This article was first published by the DC Fiscal Policy Institute.
The District’s long-term success depends on ensuring that everyone has economic opportunity and the chance to succeed. Yet new income and poverty data from the Census Bureau tell us while many District residents are benefitting from DC’s strong economy, many Black residents are still struggling to make ends meet and are not sharing in our city’s rising prosperity.
The District must do more to break down economic barriers faced by people of color and support families in building a secure future for their children.
Overall, median household income in the District rose last year, continuing a 10-year trend. The median household income is now $82,400, which means that half of all DC households have incomes above this level and half have incomes below it. The increase in median household income is a sign that many DC families are doing better as the city creates more jobs and wages rise.
But a closer look shows that DC’s growing prosperity is not evenly shared: while the median income for white households has increased significantly over the last decade, the median income for Black households hasn’t budged. Black median household income in DC– now around $42,000—is less than a third of the white median household income of $134,000.

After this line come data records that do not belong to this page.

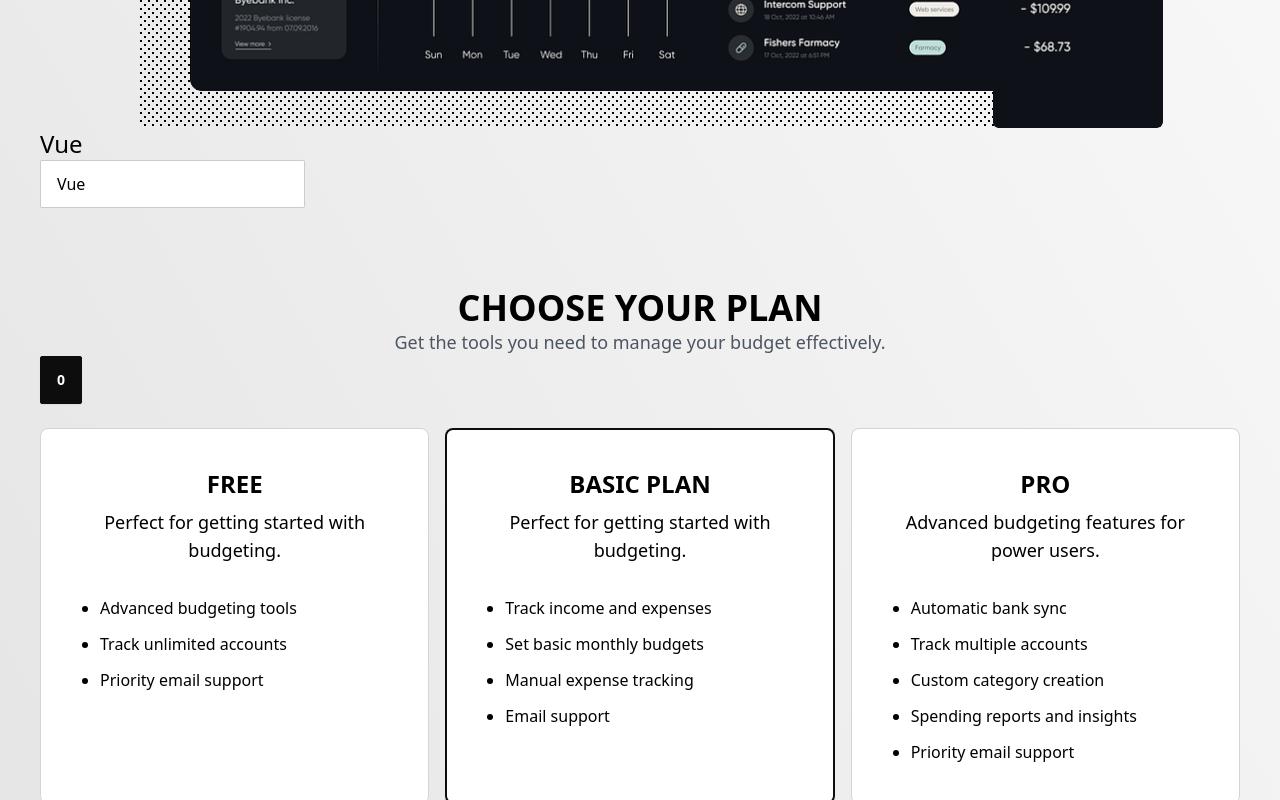
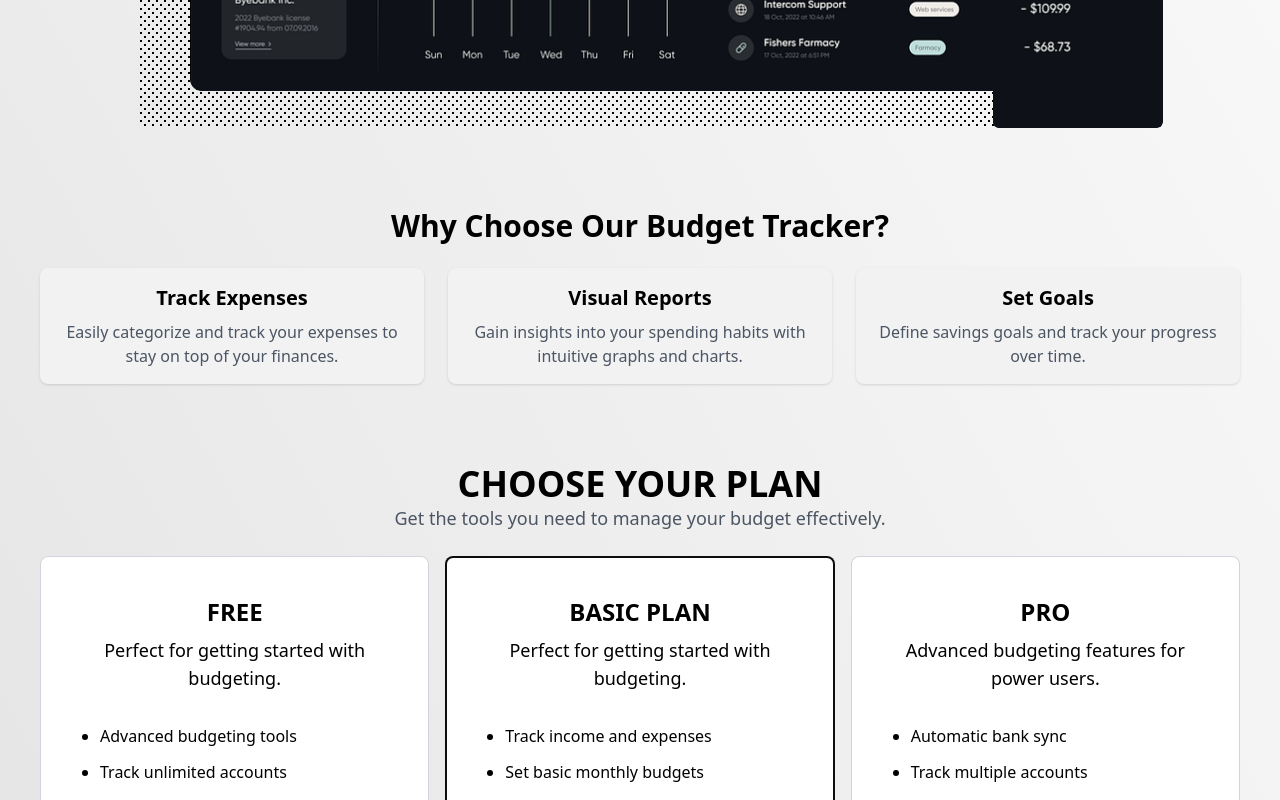
Before and after one commit to MarkMallari16/vue-firebase-project, a Vue app: page / in a window 1280 px wide. Shown: the part 1260-2060 px from the top of the page. Built offline with nearby package versions, Linux system fonts and the light colour scheme.

Commit message:
add features component

```diff
--- /dev/null
+++ b/src/components/Features.vue
@@ -0,0 +1,25 @@
+<template>
+  <div class="pt-20 text-center">
+    <h2 class="text-3xl font-bold mb-6">Why Choose Our Budget Tracker?</h2>
+    <div class="grid grid-cols-1 md:grid-cols-3 gap-6">
+      <div class="p-4 bg-base-200 rounded-lg shadow">
+        <h3 class="text-xl font-semibold mb-2">Track Expenses</h3>
+        <p class="text-gray-600">
+          Easily categorize and track your expenses to stay on top of your finances.
+        </p>
+      </div>
+      <div class="p-4 bg-base-200 rounded-lg shadow">
+        <h3 class="text-xl font-semibold mb-2">Visual Reports</h3>
+        <p class="text-gray-600">
+          Gain insights into your spending habits with intuitive graphs and charts.
+        </p>
+      </div>
+      <div class="p-4 bg-base-200 rounded-lg shadow">
+        <h3 class="text-xl font-semibold mb-2">Set Goals</h3>
+        <p class="text-gray-600">
+          Define savings goals and track your progress over time.
+        </p>
+      </div>
+    </div>
+  </div>
+</template>
--- a/src/components/Pricing.vue
+++ b/src/components/Pricing.vue
@@ -1,23 +1,16 @@
 <script setup>
-import { ref } from 'vue';
-
-const count = ref(0);
-const title = ref("Vue");
+import { ref } from "vue";
 </script>
 
 <template>
-
-  <h1 class="text-2xl">{{ title }}</h1>
-
-  <input type="text" class="input input-bordered" v-model="title">
-  <div class="to-white py-20">
+  <div class="to-white py-20 px-10 lg:px-0">
     <div class="text-center">
       <h2 class="text-4xl font-bold uppercase">Choose your plan</h2>
       <p class="text-lg text-gray-600">
         Get the tools you need to manage your budget effectively.
       </p>
     </div>
-    <button class="btn btn-primary" @click="count++">{{ count }}</button>
+
     <div class="grid grid-cols-1 lg:grid-cols-3 gap-4 rounded-xl mt-6">
       <div class="bg-white p-10 ring-1 ring-inset ring-gray-300 rounded-lg">
         <div class="text-center">
@@ -50,7 +43,6 @@ const title = ref("Vue");
           <p class="text-lg mb-8">Advanced budgeting features for power users.</p>
         </div>
 
-
         <ul class="list-disc pl-5 space-y-3">
           <li>Automatic bank sync</li>
           <li>Track multiple accounts</li>
@@ -58,7 +50,6 @@ const title = ref("Vue");
           <li>Spending reports and insights</li>
           <li>Priority email support</li>
         </ul>
-
       </div>
     </div>
   </div>
--- a/src/pages/Guest.vue
+++ b/src/pages/Guest.vue
@@ -2,85 +2,15 @@
 import Hero from "@/components/Hero.vue";
 import Navbar from "@/components/Navbar.vue";
 import Pricing from "@/components/Pricing.vue";
+import Features from "@/components/Features.vue";
+
 </script>
 <template>
   <div class="bg-gradient-to-tr from-base-300 to-base-white">
     <div class="lg:px-10 pt-2">
       <Navbar />
       <Hero />
-      <!--
-      <div class="pt-20">
-        <div class="grid grid-cols-1 lg:grid-cols-3 gap-4">
-          <div class="bg-white p-6 rounded-lg">
-            <svg
-              xmlns="http://www.w3.org/2000/svg"
-              class="h-8 w-8 text-green-500 mr-4"
-              fill="none"
-              viewBox="0 0 24 24"
-              stroke="currentColor"
-            >
-              <path
-                stroke-linecap="round"
-                stroke-linejoin="round"
-                stroke-width="2"
-                d="M8 9l3 3-3 3M13 15h6"
-              />
-            </svg>
-            <div class="mt-2">
-              <h2 class="text-lg font-semibold mb-2">Real-time Expense Tracking</h2>
-              <p>Monitor your expenses as they happen with automatic updates.</p>
-            </div>
-          </div>
-          <div class="bg-white h-52 p-6 rounded-lg">
-            <svg
-              xmlns="http://www.w3.org/2000/svg"
-              class="h-8 w-8 text-blue-500 mr-4"
-              fill="none"
-              viewBox="0 0 24 24"
-              stroke="currentColor"
-            >
-              <path
-                stroke-linecap="round"
-                stroke-linejoin="round"
-                stroke-width="2"
-                d="M5 13l4 4L19 7"
-              />
-            </svg>
-            <div class="mt-2">
-              <h2 class="text-lg font-semibold mb-2">Customizable Categories</h2>
-              <p>
-                Organize your spending by creating custom categories tailored to your
-                needs.
-              </p>
-            </div>
-          </div>
-          <div class="bg-white h-52 p-6 rounded-lg">
-            <svg
-              xmlns="http://www.w3.org/2000/svg"
-              class="h-8 w-8 text-yellow-500 mr-4"
-              fill="none"
-              viewBox="0 0 24 24"
-              stroke="currentColor"
-            >
-              <path
-                stroke-linecap="round"
-                stroke-linejoin="round"
-                stroke-width="2"
-                d="M9 17v2a2 2 0 002 2h2a2 2 0 002-2v-2M13 7V3h-2v4H7v2h10V7h-4z"
-              />
-            </svg>
-            <div class="mt-2">
-              <h2 class="text-lg font-semibold mb-2">Monthly Budgeting</h2>
-              <p>
-                Set budget limits for each category to help control your monthly spending.
-              </p>
-            </div>
-          </div>
-        </div>
-      </div>
-
-      -->
-
+      <Features />
       <Pricing />
     </div>
   </div>
```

The lack of progress for Black households in a growing economy is a sign that the District is not doing enough to remove barriers to economic opportunity for Black residents, like hiring discrimination, under-funded schools, and insufficient affordable housing.
The latest Census statistics also tell us that the share of residents living in poverty has decreased. In 2017 nearly 110,000 residents, or 16.6% of residents, had incomes below $25,100 for a family of four. That means 10,000 fewer residents are living in poverty compared to the year before. While that’s good news—and likely due to a growing economy and recent increases in DC’s minimum wage—our poverty rate is no lower than it was in 2007, prior to the Great Recession.
This means that poverty has come down after rising sharply in the Great Recession, but we haven’t made long-term progress in reducing poverty. And, our youngest residents are among those most likely to be living in poverty, with 26% of DC children growing up in families working hard to make ends meet. The vast majority of children living in poverty are children of color.
These are signs that the legacy of racism and current barriers facing residents of color—in our workforce, schools, housing, and more—continue to prevent too many residents from being part of our city’s growing prosperity.
We can and should do more to expand opportunity and make it easier for DC residents to build a secure future. That includes things like ensuring that economic development leads to high-quality jobs that go to DC residents. It also will take increased investments in affordable housing so that households facing severe rent burden have greater stability and a safe place to live. And, increasing resources for schools will allow us to prepare all students for the successful future they deserve.
With these increased investments, more DC residents will be able to benefit from our city’s growing prosperity.